Recycling was a matter of practical necessity long before the word was coined and assumed its modern connotation of environmental good practice. A case in point is the first stamps of Latvia, issued Dec. 18, 1918 (Scott 1 and 2).
This small Baltic state declared itself independent of the Russian Empire on Nov. 18, 1918, amid the devastation following World War I.
Ansis Cirulis (1883-1942), a Latvian painter and graphic artist, was selected to design the first postage stamps of the new sovereign state.
The two new stamps had the same value (5 kapeikas), color (carmine) and design, based on the nation’s coat of arms, which featured a historic Latvian motif of the sun as a symbol of statehood. Three stylized ears of grain are surrounded by the rays of a rising sun, with three tiny stars unevenly spaced in the rays.
During WWI, depictions of the sun in national imagery used 17 rays for the number of districts self-identified as Latvian. The three stars in the coat of arms (and on the stamps) symbolized three historic districts included in the new republic. The country name appears as “Latvija,” in the native language.
In keeping with the multitude of acute postwar shortages, postal officials had no supply of new good-quality paper on which to print stamps. What they did have, however, was a trove of maps of the Baltic region prepared for the German general staff and abandoned when the defeated German army fled the country.

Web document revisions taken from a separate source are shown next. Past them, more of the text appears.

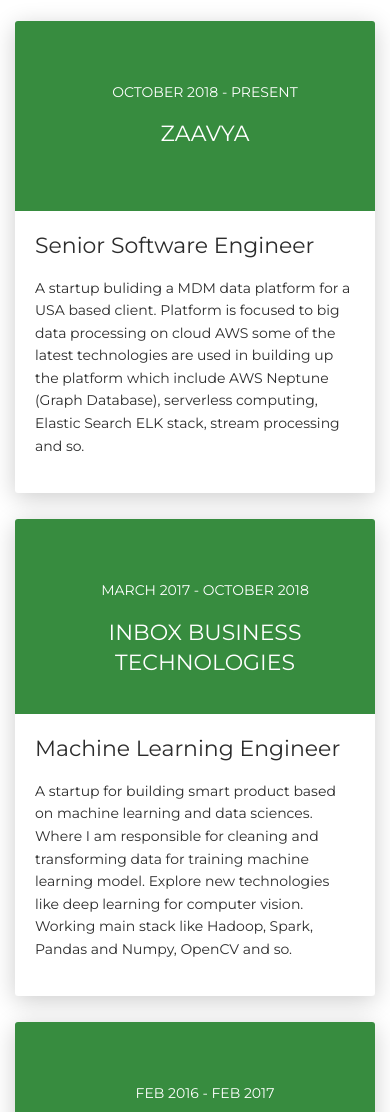
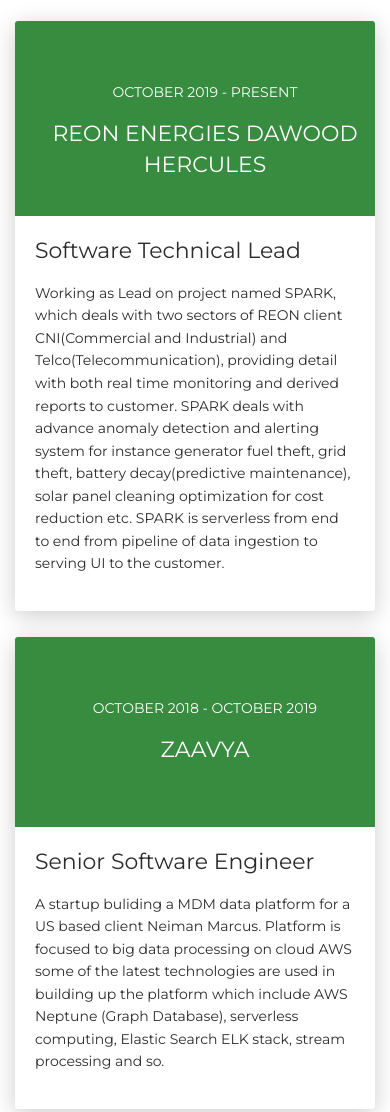
Before and after one commit to HAK-CODE/hak.github.io, a plain HTML site: page index.html in a window 390 px wide. Shown: the part 3751-4863 px from the top of the page. Drawn offline with Linux system fonts and the light colour scheme.

Commit message:
updated cv

```diff
--- a/index.html
+++ b/index.html
@@ -309,14 +309,30 @@
                     <div class="row">
                         <div class="col-md-3 bg-primary" data-aos="fade-right" data-aos-offset="50" data-aos-duration="500">
                             <div class="card-body cc-experience-header">
-                                <p>October 2018 - Present</p>
+                                <p>October 2019 - Present</p>
+                                <div class="h5">REON Energies Dawood Hercules</div>
+                            </div>
+                        </div>
+                        <div class="col-md-9" data-aos="fade-left" data-aos-offset="50" data-aos-duration="500">
+                            <div class="card-body">
+                                <div class="h5">Software Technical Lead</div>
+                                <p>Working as Lead on project named SPARK, which deals with two sectors of REON client CNI(Commercial and Industrial) and Telco(Telecommunication), providing detail with both real time monitoring and derived reports to customer. SPARK deals with advance anomaly detection and alerting system for instance generator fuel theft, grid theft, battery decay(predictive maintenance), solar panel cleaning optimization for cost reduction etc. SPARK is serverless from end to end from pipeline of data ingestion to serving UI to the customer.</p>
+                            </div>
+                        </div>
+                    </div>
+                </div>
+                <div class="card">
+                    <div class="row">
+                        <div class="col-md-3 bg-primary" data-aos="fade-right" data-aos-offset="50" data-aos-duration="500">
+                            <div class="card-body cc-experience-header">
+                                <p>October 2018 - October 2019</p>
                                 <div class="h5">Zaavya</div>
                             </div>
                         </div>
                         <div class="col-md-9" data-aos="fade-left" data-aos-offset="50" data-aos-duration="500">
                             <div class="card-body">
                                 <div class="h5">Senior Software Engineer</div>
-                                <p>A startup buliding a MDM data platform for a USA based client. Platform is focused to big data processing on cloud AWS some of
+                                <p>A startup buliding a MDM data platform for a US based client Neiman Marcus. Platform is focused to big data processing on cloud AWS some of
                                 the latest technologies are used in building up the platform which include AWS Neptune (Graph Database), serverless computing, Elastic Search ELK stack, stream processing and so.</p>
                             </div>
                         </div>
```
Also changed, not shown: 2 other files.
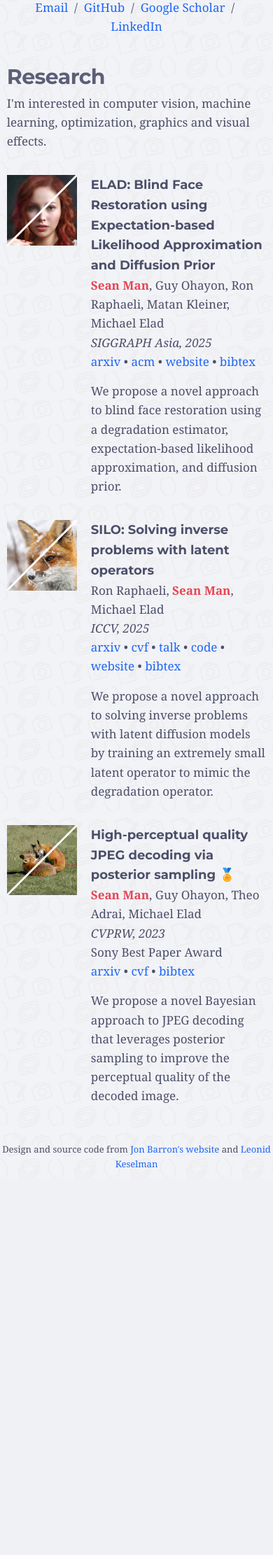
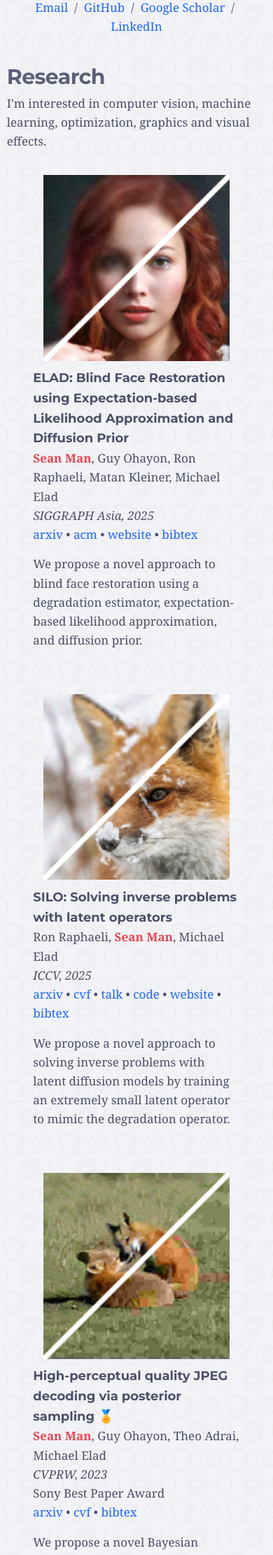
Before and after one commit to man-sean/man-sean.github.io, a Jekyll site: the page built from _posts/2025-12-01-elad.markdown, in a window 390 px wide. Shown: the part 860-3082 px from the top of the page at 70% size. Built offline with Jekyll 4.4.1, drawn with Linux system fonts in a browser that asks for light colours; some web fonts are replaced; before the commit the page ends 2545 px from its top, so only the background shows below that.

Commit message:
Adjust mobile paper layout spacing

```diff
--- a/_layouts/default.html
+++ b/_layouts/default.html
@@ -63,11 +63,11 @@
           {% for post in site.posts %}
           {% for cat in post.categories %}
           {% if cat == 'research' %}
-          <tr>
-            <td style="padding:2.5%;width:25%;vertical-align:top;min-width:120px">
+          <tr class="paper-row">
+            <td class="paper-media" style="padding:2.5%;width:25%;vertical-align:top;min-width:120px">
               <img src="/tn{{post.image}}" alt="project image" style="width:auto; height:auto; max-width:100%;" />
             </td>
-            <td style="padding:2.5%;width:75%;vertical-align:middle">
+            <td class="paper-content" style="padding:2.5%;width:75%;vertical-align:middle">
               <h3>{{post.title}}{% if post.award %} 🏅{% endif %}</h3>
               <br>
               {{ post.authors | replace: "Sean Man", "<span class='author-me'>Sean Man</span>" }}
--- a/style.scss
+++ b/style.scss
@@ -211,6 +211,42 @@ h3 {
     max-width: 250px !important;
     height: auto;
   }
+
+  .paper-row {
+    display: block;
+    width: 100%;
+    margin-bottom: 0.9rem;
+    padding-bottom: 0.9rem;
+  }
+
+  .paper-media,
+  .paper-content {
+    display: block;
+    width: 100% !important;
+    max-width: 100% !important;
+    padding-left: 18px !important;
+    padding-right: 18px !important;
+  }
+
+  .paper-media {
+    text-align: center;
+    padding-bottom: 0.2rem !important;
+  }
+
+  .paper-media img {
+    width: 75% !important;
+    max-width: 320px;
+    height: auto;
+  }
+
+  .paper-content {
+    width: 85% !important;
+    max-width: 85% !important;
+    margin-left: auto;
+    margin-right: auto;
+    padding-top: 0 !important;
+    vertical-align: top !important;
+  }
 }
 
 .one {
```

According to an article by Frank L. Browne in the April 1950 issue of the S.P.A. Journal, there were 79 different German military maps of the regions of Latvia, Lithuania and Poland, and at least 62 (depicting southern Latvia and northern Lithuania) are known to have been used for stamp printing. The backs of the stamps may contain black or black and brown map printing, or be blank if the paper was from margins of the maps.
A website by researcher Bill Apsit says that Schnakenburg Printing Works in Latvia’s capital, Riga, printed the stamps by lithography in sheets of 228 (12 rows of 19). The map paper had no watermarks. Apsit reports that printing receipts survive for 11,956 sheets of stamps, a mixture of imperforate sheets (Scott 1) and perforated sheets (Scott 2, perf 11½).
Latvia’s first issues literally and figuratively have “a story behind the stamp,” and specialist collectors have reconstructed large sections of the maps by assembling the appropriate stamps.
It is up to the individual collector whether to mount Latvia Scott 1 and 2 face up or face down in one’s album.
The Scott Classic Specialized Catalogue of Stamps and Covers 1840-1940 differentiates slightly between stamps having brown and black, black only, or no map printing on the reverse, but examples of both issues average only a few dollars in any condition — a bargain for fairly common stamps backed with an uncommonly interesting history.